Your task: Please set down every entry again exactly as it stands, without the pictures.

*** Records for the exercise ***

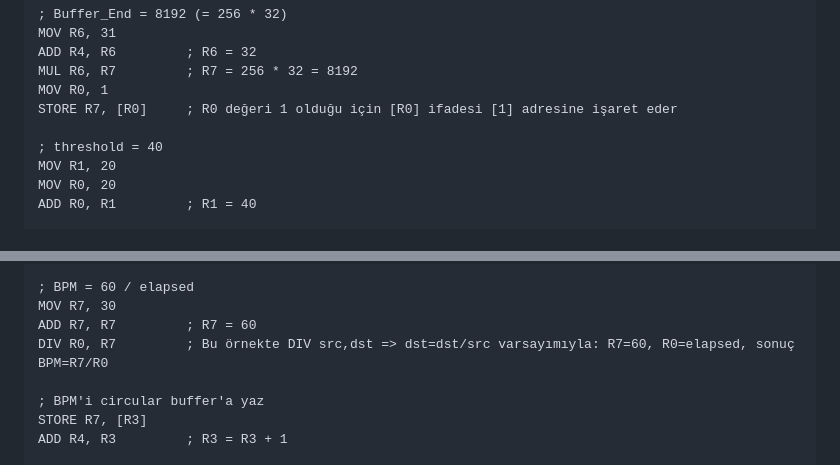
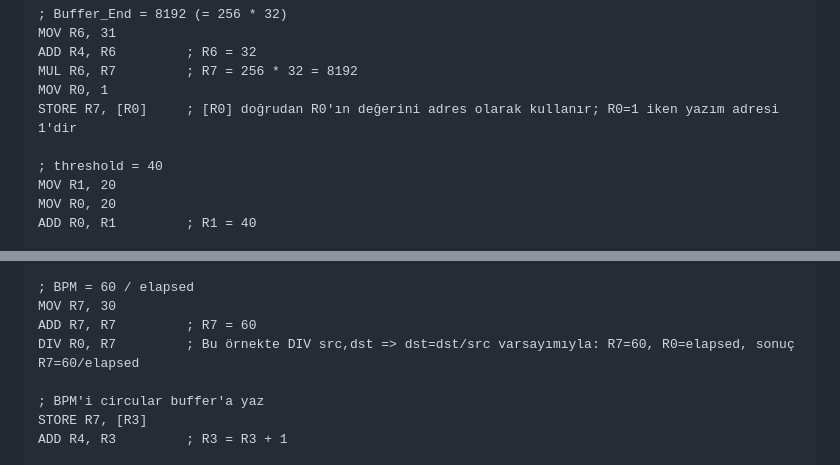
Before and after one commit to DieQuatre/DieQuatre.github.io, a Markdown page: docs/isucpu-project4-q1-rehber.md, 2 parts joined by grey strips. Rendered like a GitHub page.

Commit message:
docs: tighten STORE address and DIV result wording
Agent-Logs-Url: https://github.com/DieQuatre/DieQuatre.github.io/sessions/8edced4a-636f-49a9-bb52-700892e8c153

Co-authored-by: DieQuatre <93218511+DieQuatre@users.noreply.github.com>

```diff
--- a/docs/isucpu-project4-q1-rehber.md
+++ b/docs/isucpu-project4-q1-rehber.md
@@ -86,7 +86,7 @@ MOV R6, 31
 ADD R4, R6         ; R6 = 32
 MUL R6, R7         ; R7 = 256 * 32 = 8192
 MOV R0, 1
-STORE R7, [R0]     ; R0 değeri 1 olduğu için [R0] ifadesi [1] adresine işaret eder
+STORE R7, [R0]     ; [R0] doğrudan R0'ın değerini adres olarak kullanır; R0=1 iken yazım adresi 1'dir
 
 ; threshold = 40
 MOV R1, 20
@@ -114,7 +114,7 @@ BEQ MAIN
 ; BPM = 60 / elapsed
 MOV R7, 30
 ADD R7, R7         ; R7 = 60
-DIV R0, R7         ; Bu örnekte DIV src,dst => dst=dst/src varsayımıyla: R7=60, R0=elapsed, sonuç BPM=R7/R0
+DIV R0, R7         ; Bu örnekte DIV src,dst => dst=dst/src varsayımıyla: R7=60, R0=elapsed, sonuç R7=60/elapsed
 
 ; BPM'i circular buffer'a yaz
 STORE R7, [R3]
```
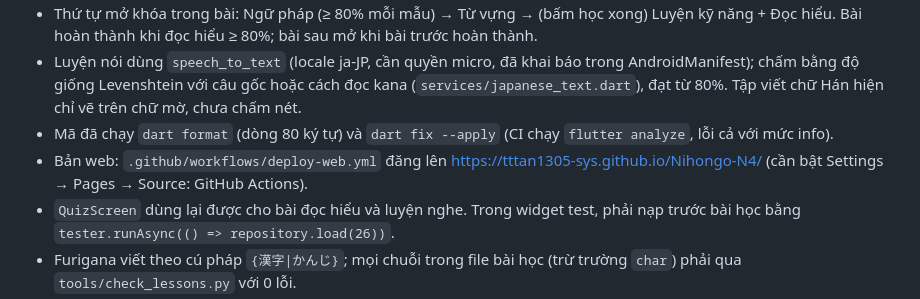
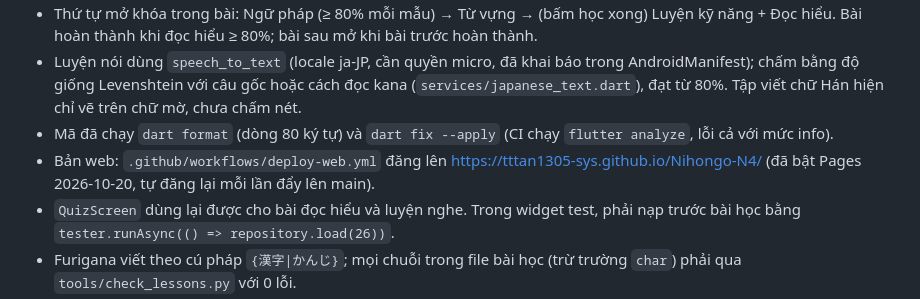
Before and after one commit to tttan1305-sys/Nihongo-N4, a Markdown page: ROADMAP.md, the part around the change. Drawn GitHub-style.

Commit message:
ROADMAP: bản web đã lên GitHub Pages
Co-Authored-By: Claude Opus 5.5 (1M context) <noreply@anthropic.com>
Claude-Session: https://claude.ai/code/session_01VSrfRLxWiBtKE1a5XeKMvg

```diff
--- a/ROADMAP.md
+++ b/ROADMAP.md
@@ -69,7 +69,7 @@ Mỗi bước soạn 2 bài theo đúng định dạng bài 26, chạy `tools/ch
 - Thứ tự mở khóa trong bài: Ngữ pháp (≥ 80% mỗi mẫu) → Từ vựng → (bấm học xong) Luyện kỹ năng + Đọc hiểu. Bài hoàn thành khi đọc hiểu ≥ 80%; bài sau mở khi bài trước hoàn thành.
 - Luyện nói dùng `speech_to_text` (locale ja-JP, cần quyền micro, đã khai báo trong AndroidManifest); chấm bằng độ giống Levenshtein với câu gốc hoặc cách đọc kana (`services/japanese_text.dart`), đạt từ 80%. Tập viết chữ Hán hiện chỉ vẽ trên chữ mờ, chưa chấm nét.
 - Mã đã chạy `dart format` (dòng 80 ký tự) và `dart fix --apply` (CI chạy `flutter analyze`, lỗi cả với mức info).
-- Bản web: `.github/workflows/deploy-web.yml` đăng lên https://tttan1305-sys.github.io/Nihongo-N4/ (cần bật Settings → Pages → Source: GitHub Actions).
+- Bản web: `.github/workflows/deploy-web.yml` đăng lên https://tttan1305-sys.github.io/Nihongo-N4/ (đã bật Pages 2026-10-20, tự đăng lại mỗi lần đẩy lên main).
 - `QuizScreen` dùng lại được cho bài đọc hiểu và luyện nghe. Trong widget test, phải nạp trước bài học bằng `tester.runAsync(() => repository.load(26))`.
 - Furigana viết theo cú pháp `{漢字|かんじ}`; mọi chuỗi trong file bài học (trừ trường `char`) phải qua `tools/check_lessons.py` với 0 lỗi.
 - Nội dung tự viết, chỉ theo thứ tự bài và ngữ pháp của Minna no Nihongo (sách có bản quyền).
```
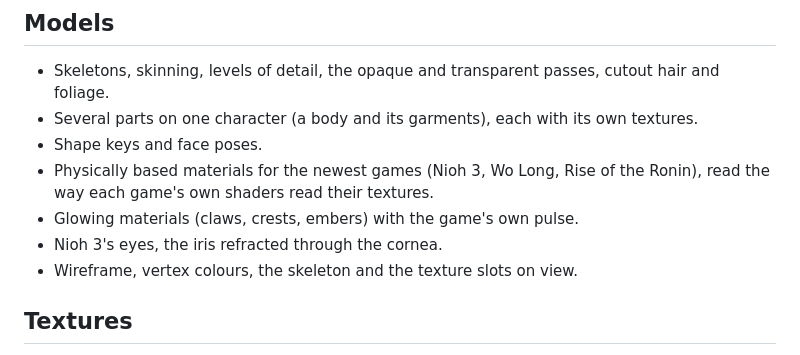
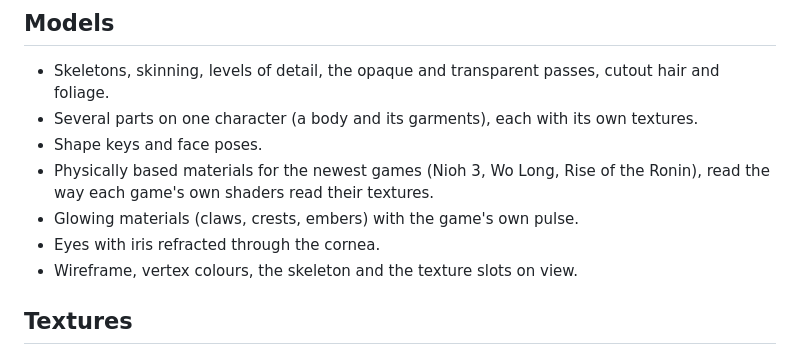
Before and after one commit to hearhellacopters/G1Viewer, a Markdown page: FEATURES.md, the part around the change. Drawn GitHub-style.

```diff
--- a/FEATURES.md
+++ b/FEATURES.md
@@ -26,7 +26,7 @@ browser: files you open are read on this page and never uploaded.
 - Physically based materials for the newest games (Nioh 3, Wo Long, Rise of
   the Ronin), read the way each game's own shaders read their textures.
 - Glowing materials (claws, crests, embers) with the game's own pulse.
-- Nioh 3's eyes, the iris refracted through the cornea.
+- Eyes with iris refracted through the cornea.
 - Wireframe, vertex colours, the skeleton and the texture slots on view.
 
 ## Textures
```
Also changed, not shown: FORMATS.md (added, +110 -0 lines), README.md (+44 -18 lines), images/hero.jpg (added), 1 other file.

*** End of Records for the exercise ***

Exercise solution:
Before and after one commit to DieQuatre/DieQuatre.github.io, a Markdown page: docs/isucpu-project4-q1-rehber.md, 2 parts joined by grey strips. Rendered like a GitHub page.

Commit message:
docs: tighten STORE address and DIV result wording
Agent-Logs-Url: https://github.com/DieQuatre/DieQuatre.github.io/sessions/8edced4a-636f-49a9-bb52-700892e8c153

Co-authored-by: DieQuatre <93218511+DieQuatre@users.noreply.github.com>

```diff
--- a/docs/isucpu-project4-q1-rehber.md
+++ b/docs/isucpu-project4-q1-rehber.md
@@ -86,7 +86,7 @@ MOV R6, 31
 ADD R4, R6         ; R6 = 32
 MUL R6, R7         ; R7 = 256 * 32 = 8192
 MOV R0, 1
-STORE R7, [R0]     ; R0 değeri 1 olduğu için [R0] ifadesi [1] adresine işaret eder
+STORE R7, [R0]     ; [R0] doğrudan R0'ın değerini adres olarak kullanır; R0=1 iken yazım adresi 1'dir
 
 ; threshold = 40
 MOV R1, 20
@@ -114,7 +114,7 @@ BEQ MAIN
 ; BPM = 60 / elapsed
 MOV R7, 30
 ADD R7, R7         ; R7 = 60
-DIV R0, R7         ; Bu örnekte DIV src,dst => dst=dst/src varsayımıyla: R7=60, R0=elapsed, sonuç BPM=R7/R0
+DIV R0, R7         ; Bu örnekte DIV src,dst => dst=dst/src varsayımıyla: R7=60, R0=elapsed, sonuç R7=60/elapsed
 
 ; BPM'i circular buffer'a yaz
 STORE R7, [R3]
```
Before and after one commit to tttan1305-sys/Nihongo-N4, a Markdown page: ROADMAP.md, the part around the change. Drawn GitHub-style.

Commit message:
ROADMAP: bản web đã lên GitHub Pages
Co-Authored-By: Claude Opus 5.5 (1M context) <noreply@anthropic.com>
Claude-Session: https://claude.ai/code/session_01VSrfRLxWiBtKE1a5XeKMvg

```diff
--- a/ROADMAP.md
+++ b/ROADMAP.md
@@ -69,7 +69,7 @@ Mỗi bước soạn 2 bài theo đúng định dạng bài 26, chạy `tools/ch
 - Thứ tự mở khóa trong bài: Ngữ pháp (≥ 80% mỗi mẫu) → Từ vựng → (bấm học xong) Luyện kỹ năng + Đọc hiểu. Bài hoàn thành khi đọc hiểu ≥ 80%; bài sau mở khi bài trước hoàn thành.
 - Luyện nói dùng `speech_to_text` (locale ja-JP, cần quyền micro, đã khai báo trong AndroidManifest); chấm bằng độ giống Levenshtein với câu gốc hoặc cách đọc kana (`services/japanese_text.dart`), đạt từ 80%. Tập viết chữ Hán hiện chỉ vẽ trên chữ mờ, chưa chấm nét.
 - Mã đã chạy `dart format` (dòng 80 ký tự) và `dart fix --apply` (CI chạy `flutter analyze`, lỗi cả với mức info).
-- Bản web: `.github/workflows/deploy-web.yml` đăng lên https://tttan1305-sys.github.io/Nihongo-N4/ (cần bật Settings → Pages → Source: GitHub Actions).
+- Bản web: `.github/workflows/deploy-web.yml` đăng lên https://tttan1305-sys.github.io/Nihongo-N4/ (đã bật Pages 2026-10-20, tự đăng lại mỗi lần đẩy lên main).
 - `QuizScreen` dùng lại được cho bài đọc hiểu và luyện nghe. Trong widget test, phải nạp trước bài học bằng `tester.runAsync(() => repository.load(26))`.
 - Furigana viết theo cú pháp `{漢字|かんじ}`; mọi chuỗi trong file bài học (trừ trường `char`) phải qua `tools/check_lessons.py` với 0 lỗi.
 - Nội dung tự viết, chỉ theo thứ tự bài và ngữ pháp của Minna no Nihongo (sách có bản quyền).
```
Before and after one commit to hearhellacopters/G1Viewer, a Markdown page: FEATURES.md, the part around the change. Drawn GitHub-style.

```diff
--- a/FEATURES.md
+++ b/FEATURES.md
@@ -26,7 +26,7 @@ browser: files you open are read on this page and never uploaded.
 - Physically based materials for the newest games (Nioh 3, Wo Long, Rise of
   the Ronin), read the way each game's own shaders read their textures.
 - Glowing materials (claws, crests, embers) with the game's own pulse.
-- Nioh 3's eyes, the iris refracted through the cornea.
+- Eyes with iris refracted through the cornea.
 - Wireframe, vertex colours, the skeleton and the texture slots on view.
 
 ## Textures
```
Also changed, not shown: FORMATS.md (added, +110 -0 lines), README.md (+44 -18 lines), images/hero.jpg (added), 1 other file.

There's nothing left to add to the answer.